Recently I had the chance to examine a little more of the goldmining history of the Bamganie/Woodbourne Creek region with a trip to see a mine not too dissimilar to that at Mt Doran which I wrote about previously. Mining in this area dates back to the 1870s, with gold discoveries first at Bamganie in 1874 and then along Woodbourne and Cargerie Creeks in the following year as I have discussed in a previous post. Over the following decades, well into the 20th century, miners came to try their hand at striking gold in the area, working both on the surface (the subject of a my next post) and below ground.
This mine was not only interesting for the tunnel which, like the other mine, ran back into a hillside, but also for the vestiges of the mining process which could be seen scattered around the site.

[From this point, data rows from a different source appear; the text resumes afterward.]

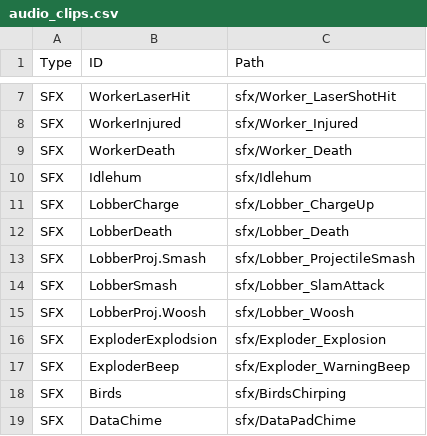
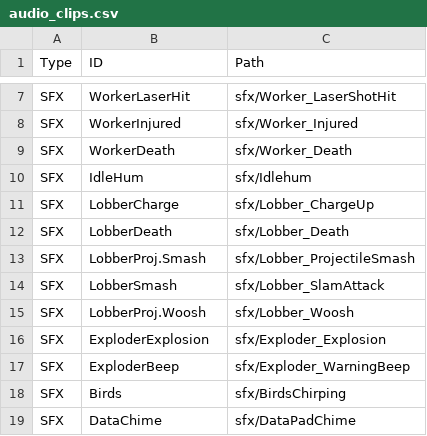
Before and after one commit to crazed6/CapstoneTFS_Fall2025, a CSV file: Assets/Resources/audio_clips.csv, drawn as a sheet; only a part is shown, gaps mark what is left out.

Commit message:
SFX All important "characters" have audio on them

```diff
--- a/Assets/Resources/audio_clips.csv
+++ b/Assets/Resources/audio_clips.csv
@@ -9,3 +9,3 @@ SFX,WorkerInjured,sfx/Worker_Injured
 SFX,WorkerDeath,sfx/Worker_Death
-SFX,Idlehum,sfx/Idlehum
+SFX,IdleHum,sfx/Idlehum
 SFX,LobberCharge,sfx/Lobber_ChargeUp
@@ -15,3 +15,3 @@ SFX,LobberSmash,sfx/Lobber_SlamAttack
 SFX,LobberProj.Woosh,sfx/Lobber_Woosh
-SFX,ExploderExplodsion,sfx/Exploder_Explosion
+SFX,ExploderExplosion,sfx/Exploder_Explosion
 SFX,ExploderBeep,sfx/Exploder_WarningBeep
```
Also changed, not shown: 16 other files.
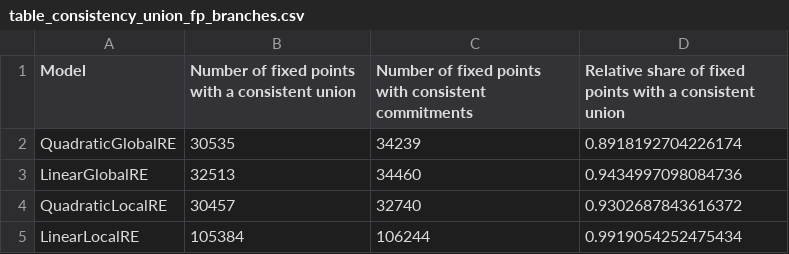
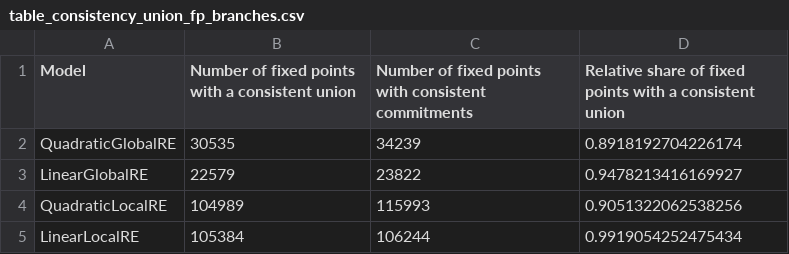
Before and after one commit to re-models/re-technical-report, a CSV file: report/tables/table_consistency_union_fp_branches.csv, drawn as a sheet.

```diff
--- a/report/tables/table_consistency_union_fp_branches.csv
+++ b/report/tables/table_consistency_union_fp_branches.csv
@@ -2,4 +2,4 @@ Model,Number of fixed points with a consistent union,Number of fixed points with
 QuadraticGlobalRE,30535,34239,0.8918192704226174
-LinearGlobalRE,32513,34460,0.9434997098084736
-QuadraticLocalRE,30457,32740,0.9302687843616372
+LinearGlobalRE,22579,23822,0.9478213416169927
+QuadraticLocalRE,104989,115993,0.9051322062538256
 LinearLocalRE,105384,106244,0.9919054252475434
```
Also changed, not shown: report/tables/table_consistency_cases_fp_branches.csv, report/tables/table_consistency_cases_fp_setups.csv, 51 other files.
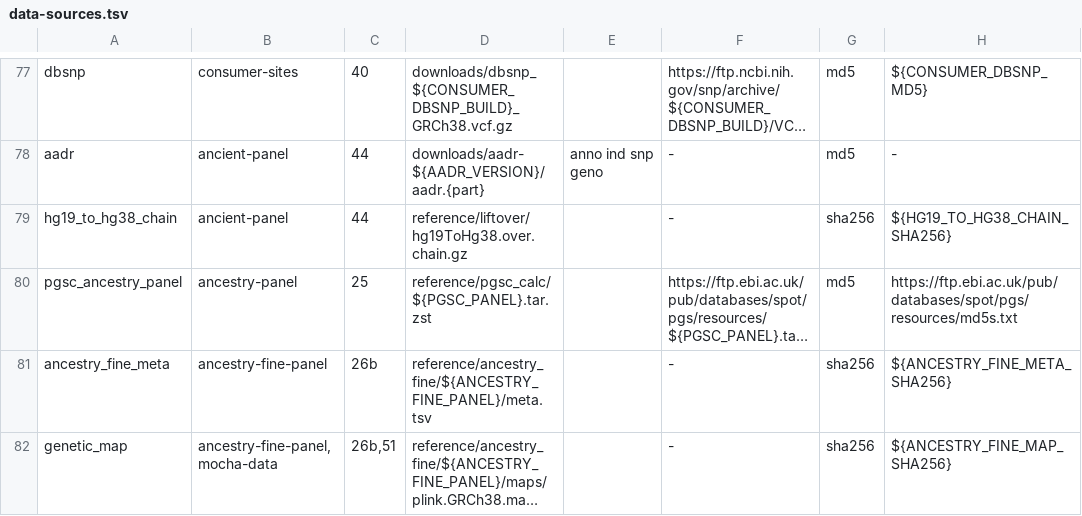
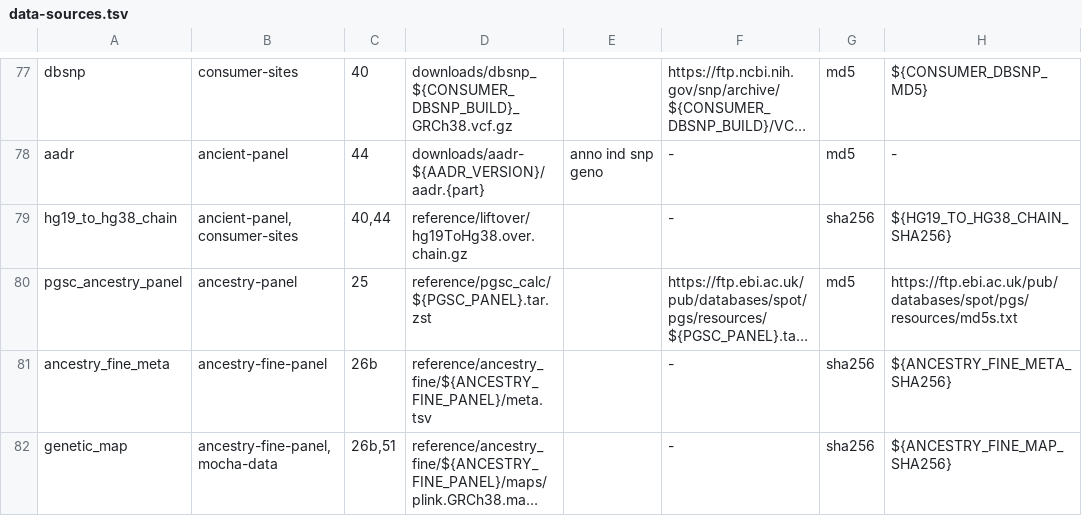
Before and after one commit to GeiserX/OwnGenome, a TSV file: assets/data-sources.tsv, drawn as a sheet; only a part is shown, gaps mark what is left out; long unchanged cells end in …; the diff names each change by its address in the sheet, - before the commit and + after, or states it on an @@ line.

Commit message:
fix(export): take each chip site's strand from the liftover chain
The site table decided a site's strand by asking whether its GRCh37 base
is one of dbSNP's GRCh38 alleles. Where the region is inverted between the
builds and the base and its complement are both alleles, that says + when
the truth is -: rs11249375 is G in GRCh37 and C>G,T in GRCh38, so a G/G
genotype was exported as C/C.

og consumer build-sites now takes UCSC's hg19ToHg38 chain (--chain). When
the chain places a site at its dbSNP position, that block's strand is the
site's, and the GRCh37 base on it must be a dbSNP allele. Elsewhere the
alleles decide only when exactly one strand fits; a site both fit is
dropped. setup.sh --consumer-sites fetches the chain step 44 already pins.
The parity cases pass the chain; rs19 sits on an inverted block and turns
-, and the summary counts where each kept strand came from.

Bead: plat-68

```diff
--- a/assets/data-sources.tsv
+++ b/assets/data-sources.tsv
-B79: ancient-panel
+B79: ancient-panel,consumer-sites
-C79: 44
+C79: 40,44
```
Also changed, not shown: 13 other files.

The first object pointed out was a metal boiler lying partway up the slope.
Discarded boiler
Lower down the slope, below both the boiler and the mine, there was also evidence that the creek had been dammed to provide water for various mining processes, whilst up the slope was a brick structure which our guide pointed out was constructed from Hoffman bricks.
Brick structure above the mine entrance

Hoffman brick
The Hoffman Brickworks was a Brunswick-based company established in 1870, which used various innovative brickmaking techniques over the years before finally closing its doors in 2005. These artefacts suggest that the site must have shown some potential and been backed by investors.
The interior of this mine was in many ways similar to that I viewed at Mount Doran and described in this post. It had timber support structures and according to our guide, showed evidence of some engineering skill in its construction.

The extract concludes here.